Results from the Western Blot clearly indicated that under hypoxic conditions, acetylation of wild-type SOD1 was increased by the 293 cancer cells. This increase in acetylation reveals how the cells are responding to hypoxic conditions, which as discussed earlier, mimics the internal parts of the tumor that have inadequate blood flow and access to resources, such as glucose.

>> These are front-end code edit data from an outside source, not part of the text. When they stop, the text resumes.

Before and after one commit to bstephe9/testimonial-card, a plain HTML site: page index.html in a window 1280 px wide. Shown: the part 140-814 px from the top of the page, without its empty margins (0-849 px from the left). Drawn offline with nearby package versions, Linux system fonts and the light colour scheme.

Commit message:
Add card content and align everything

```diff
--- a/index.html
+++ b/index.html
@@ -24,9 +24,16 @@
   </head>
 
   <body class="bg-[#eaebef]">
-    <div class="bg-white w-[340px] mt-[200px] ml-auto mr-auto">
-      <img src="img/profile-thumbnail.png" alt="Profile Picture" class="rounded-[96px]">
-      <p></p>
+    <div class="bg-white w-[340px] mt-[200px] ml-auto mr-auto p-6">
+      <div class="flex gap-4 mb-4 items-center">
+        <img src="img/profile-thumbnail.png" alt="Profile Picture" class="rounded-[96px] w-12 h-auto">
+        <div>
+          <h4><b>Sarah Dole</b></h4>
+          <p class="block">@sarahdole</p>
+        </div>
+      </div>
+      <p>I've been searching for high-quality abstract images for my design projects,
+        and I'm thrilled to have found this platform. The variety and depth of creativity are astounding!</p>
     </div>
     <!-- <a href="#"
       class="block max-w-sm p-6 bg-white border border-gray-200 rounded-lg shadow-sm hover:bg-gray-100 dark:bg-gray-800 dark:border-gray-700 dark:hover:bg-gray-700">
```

One of the ways that hypoxic conditions affect cells is by increasing the abundance of oxidative stress. As such, a tumor cell’s ability to increase acetylation should, as indicated by the preliminary results from the SOD1 activity assy, should allow it to remove harmful free radicals and allow the tumor cell a greater chance of survival. In conclusion, more repeats of the SOD1 activity assay need to be conducted to determine if the difference between wt SOD1 and K123Q SOD1 is reproducible. Additional experiments with the K123R SOD1 mutant will further add to our understanding of how the deacetylated version of SOD1 functions in the cell. Due to these exciting findings, we will continue to pursue SOD1 in order to learn more about the effects of acetylation as a post-translational process.
- Brown NS, Bicknell R. (2001) Hypoxia and oxidative stress in breast cancer. Oxidative Stress: its effects on the growth, metastatic potential and response to therapy of breast cancer. Breast Cancer Res. 3(5):323-‐7.
- Morita-‐Fujimura Y, Fujimura M, Yoshimoto T, Chan PH. (2001) Superoxide during reperfusion contributes to caspase-‐8 expression and apoptosis after transient focal stroke. Stroke. 32(10):2356-‐61.
- Somwar R, Erdjument-‐Bromage H, Larsson E, Shum D, Lockwood WW, Yang G, Sander C, Ouerfelli O, Tempst PJ, Djaballah H, Varmus HE. 2011. Superoxide dismutase 1 (SOD1) is a target for a small molecule identified in a screen for inhibitors of the growth of lung adenocarcinoma cell lines. Proc Natl Acad Sci U S A. 108(39):16375-‐80. Epub.
- Andersen JL, Thompson JW, Lindblom KR, Johnson ES, Yang CS, Lilley LR, Freel CD, Moseley MA, Kornbluth S. (2011) A biotin switch-‐based proteomics approach identifies 14-‐3-‐3ζ as a target of Sirt1 in the metabolic regulation of caspase-‐2. Mol Cell. 43(5):834-‐42.